Gonzalez is a pitch-to-contact pitcher, meaning he relies on hitters getting themselves out by hitting weak groundouts or soft fly balls. He’s not going to strike out a bunch of hitters, so could his move up to the major leagues actually benefit him?
“Guys who see the ball better hit it better, so it’s just a matter of hopefully they hit it at somebody,” Gonzalez said. “It’s a matter of keeping [pitches]down, getting ground balls and if they make contact, hopefully it’s weak, or if it’s hard it’s at somebody.”
He’s the first Rangers pitcher to throw a shutout in his first two starts since Len Barker in 1976. According to Elias, Gonzalez is only the third pitcher in the past 45 years to throw a shutout in his first or second start against a World Series team the prior season — Cleveland’s Dennis Eckersley did it in 1975 and Colorado’s Jason Jennings in 2001.
“I just wanted to keep going until they said enough is enough,” Gonzalez said. “I was having quick innings. I remember not having to go to the stretch much the whole game so that helped me out, too.”
Pitching coach Mike Maddux said part of what makes Gonzalez effective is that he never throws the ball straight.
“He’s got movement, he commands the baseball,” Maddux said. “He’s got a good head on his shoulders, that’s his biggest strength, his mental ability and approach.”
The highlight for Maddux was Gonzalez getting Mike Moustakas and Alex Gordon out on curveballs.
“It was nice to see him use a new pitch in a moment like that,” he said. “To have the confidence in it. You have to give kudos to a young man who is willing to learn, try new things, but to have the ability to go out there and execute is really neat.”
Joey Gallo has struck out six times in eight at-bats in Kansas City, including four times Friday night.
He singled in the first inning Saturday but looked overmatched in striking out twice. Gallo has worked hard in the minors to shrink his strike zone. But he is facing some tough major league pitching, and he’s likely to strike out a lot in his career. It’s not too concerning to manager Jeff Banister.

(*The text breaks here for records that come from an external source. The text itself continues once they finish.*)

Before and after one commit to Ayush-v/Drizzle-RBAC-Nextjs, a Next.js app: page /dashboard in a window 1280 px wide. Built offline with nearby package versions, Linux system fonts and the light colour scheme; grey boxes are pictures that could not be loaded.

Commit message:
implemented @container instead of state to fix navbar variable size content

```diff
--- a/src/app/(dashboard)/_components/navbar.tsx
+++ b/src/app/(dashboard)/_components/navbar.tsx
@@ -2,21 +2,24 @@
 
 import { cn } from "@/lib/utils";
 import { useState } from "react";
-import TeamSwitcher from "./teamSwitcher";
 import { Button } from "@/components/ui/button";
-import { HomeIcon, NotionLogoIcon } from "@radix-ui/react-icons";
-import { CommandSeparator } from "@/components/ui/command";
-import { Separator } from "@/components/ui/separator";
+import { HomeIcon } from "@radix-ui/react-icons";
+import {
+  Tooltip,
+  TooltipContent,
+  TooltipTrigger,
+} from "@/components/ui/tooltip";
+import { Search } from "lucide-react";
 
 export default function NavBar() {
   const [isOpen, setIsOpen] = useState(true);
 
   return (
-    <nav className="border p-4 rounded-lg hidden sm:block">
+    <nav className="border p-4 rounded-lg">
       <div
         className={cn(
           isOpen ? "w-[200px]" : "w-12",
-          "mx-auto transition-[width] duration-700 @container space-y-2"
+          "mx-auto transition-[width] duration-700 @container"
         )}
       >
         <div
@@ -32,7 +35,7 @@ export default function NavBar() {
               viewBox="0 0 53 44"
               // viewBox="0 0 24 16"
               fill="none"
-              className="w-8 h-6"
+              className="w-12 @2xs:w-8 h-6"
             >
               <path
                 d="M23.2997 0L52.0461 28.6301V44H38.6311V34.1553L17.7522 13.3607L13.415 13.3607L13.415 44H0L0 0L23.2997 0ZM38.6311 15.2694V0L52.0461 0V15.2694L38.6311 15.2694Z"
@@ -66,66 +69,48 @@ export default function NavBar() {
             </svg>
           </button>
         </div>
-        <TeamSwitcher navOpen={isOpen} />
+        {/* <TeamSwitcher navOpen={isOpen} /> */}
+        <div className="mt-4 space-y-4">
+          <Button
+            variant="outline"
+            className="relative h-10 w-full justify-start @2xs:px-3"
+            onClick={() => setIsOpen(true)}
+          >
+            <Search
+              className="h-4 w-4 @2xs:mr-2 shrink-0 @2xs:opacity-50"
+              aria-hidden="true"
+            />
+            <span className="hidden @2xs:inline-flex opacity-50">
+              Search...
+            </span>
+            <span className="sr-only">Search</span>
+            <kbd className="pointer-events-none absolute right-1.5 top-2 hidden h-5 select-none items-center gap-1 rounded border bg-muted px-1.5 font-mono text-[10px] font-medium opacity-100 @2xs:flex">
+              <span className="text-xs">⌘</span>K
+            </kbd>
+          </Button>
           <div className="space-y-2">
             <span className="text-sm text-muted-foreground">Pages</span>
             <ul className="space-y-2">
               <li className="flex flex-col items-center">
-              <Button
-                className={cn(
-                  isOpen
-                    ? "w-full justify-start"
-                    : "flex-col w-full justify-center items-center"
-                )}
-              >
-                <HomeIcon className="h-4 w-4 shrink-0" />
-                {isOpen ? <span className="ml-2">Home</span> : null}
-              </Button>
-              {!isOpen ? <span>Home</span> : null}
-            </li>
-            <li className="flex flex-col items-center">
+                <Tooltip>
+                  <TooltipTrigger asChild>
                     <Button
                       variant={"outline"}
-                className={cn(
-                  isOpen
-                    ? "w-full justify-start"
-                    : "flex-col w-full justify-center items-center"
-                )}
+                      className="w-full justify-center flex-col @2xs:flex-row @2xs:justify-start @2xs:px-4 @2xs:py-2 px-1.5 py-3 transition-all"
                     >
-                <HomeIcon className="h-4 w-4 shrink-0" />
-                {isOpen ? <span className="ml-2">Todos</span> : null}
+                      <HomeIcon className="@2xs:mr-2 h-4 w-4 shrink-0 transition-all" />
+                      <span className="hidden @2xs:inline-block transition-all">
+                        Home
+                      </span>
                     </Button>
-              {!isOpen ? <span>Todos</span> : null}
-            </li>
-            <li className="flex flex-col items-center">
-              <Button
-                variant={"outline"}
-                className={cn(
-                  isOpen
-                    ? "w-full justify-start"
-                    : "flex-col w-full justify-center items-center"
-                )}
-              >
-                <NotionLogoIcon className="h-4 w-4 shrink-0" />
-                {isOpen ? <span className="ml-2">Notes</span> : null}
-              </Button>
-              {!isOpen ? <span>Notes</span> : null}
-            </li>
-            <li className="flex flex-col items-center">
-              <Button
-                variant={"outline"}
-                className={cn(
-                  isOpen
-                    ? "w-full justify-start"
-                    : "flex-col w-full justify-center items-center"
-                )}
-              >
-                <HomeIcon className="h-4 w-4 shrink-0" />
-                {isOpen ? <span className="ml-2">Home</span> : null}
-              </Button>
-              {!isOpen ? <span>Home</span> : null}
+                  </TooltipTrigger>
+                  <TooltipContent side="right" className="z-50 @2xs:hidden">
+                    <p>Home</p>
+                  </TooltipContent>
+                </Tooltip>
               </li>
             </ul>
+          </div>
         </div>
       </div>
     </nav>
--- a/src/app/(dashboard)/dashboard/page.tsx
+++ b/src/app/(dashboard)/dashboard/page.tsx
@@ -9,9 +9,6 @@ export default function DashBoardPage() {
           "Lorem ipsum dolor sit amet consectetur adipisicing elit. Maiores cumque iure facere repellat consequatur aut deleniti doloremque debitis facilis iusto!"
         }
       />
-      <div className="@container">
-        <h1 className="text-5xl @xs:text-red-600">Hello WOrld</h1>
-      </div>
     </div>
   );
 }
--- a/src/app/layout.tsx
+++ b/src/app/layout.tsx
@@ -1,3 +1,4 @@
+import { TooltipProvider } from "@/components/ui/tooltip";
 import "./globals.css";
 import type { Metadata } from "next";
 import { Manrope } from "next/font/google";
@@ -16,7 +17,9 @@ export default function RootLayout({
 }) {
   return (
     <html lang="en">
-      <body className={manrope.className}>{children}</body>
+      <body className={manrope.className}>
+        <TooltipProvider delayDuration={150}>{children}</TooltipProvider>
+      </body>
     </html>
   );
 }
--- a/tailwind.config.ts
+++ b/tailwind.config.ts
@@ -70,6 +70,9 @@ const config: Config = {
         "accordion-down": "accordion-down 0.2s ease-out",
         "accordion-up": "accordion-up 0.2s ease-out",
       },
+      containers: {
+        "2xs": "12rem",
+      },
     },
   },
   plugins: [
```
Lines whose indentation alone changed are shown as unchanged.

“It’s a learning experience for Joey,” Banister said. “I think he’s learning what they’re trying to do to him. He’s logging in information. He’s going to be fine. I’m not concerned. Been in the big leagues for four days.”
Plus, Banister added, the big splash Gallo made in his debut and hitting homers in his first two games probably drew more attention from Royals pitchers.
“This is what happens to you when you get off to such a spectacular start, they pay attention, they notice, they watch,” he said. “And if you’ve got power, they know you can hurt them quickly, so they’re really going to study you and pay attention to you.”
Banister dismissed the notion that Gallo needed words of encouragement after a four-strikeout night.
“If we felt like we had to talk to him after every single at bat or every single night, he wouldn’t be here,” he said. “The kid’s a tough kid.”
Stefan Stevenson, 817-390-7760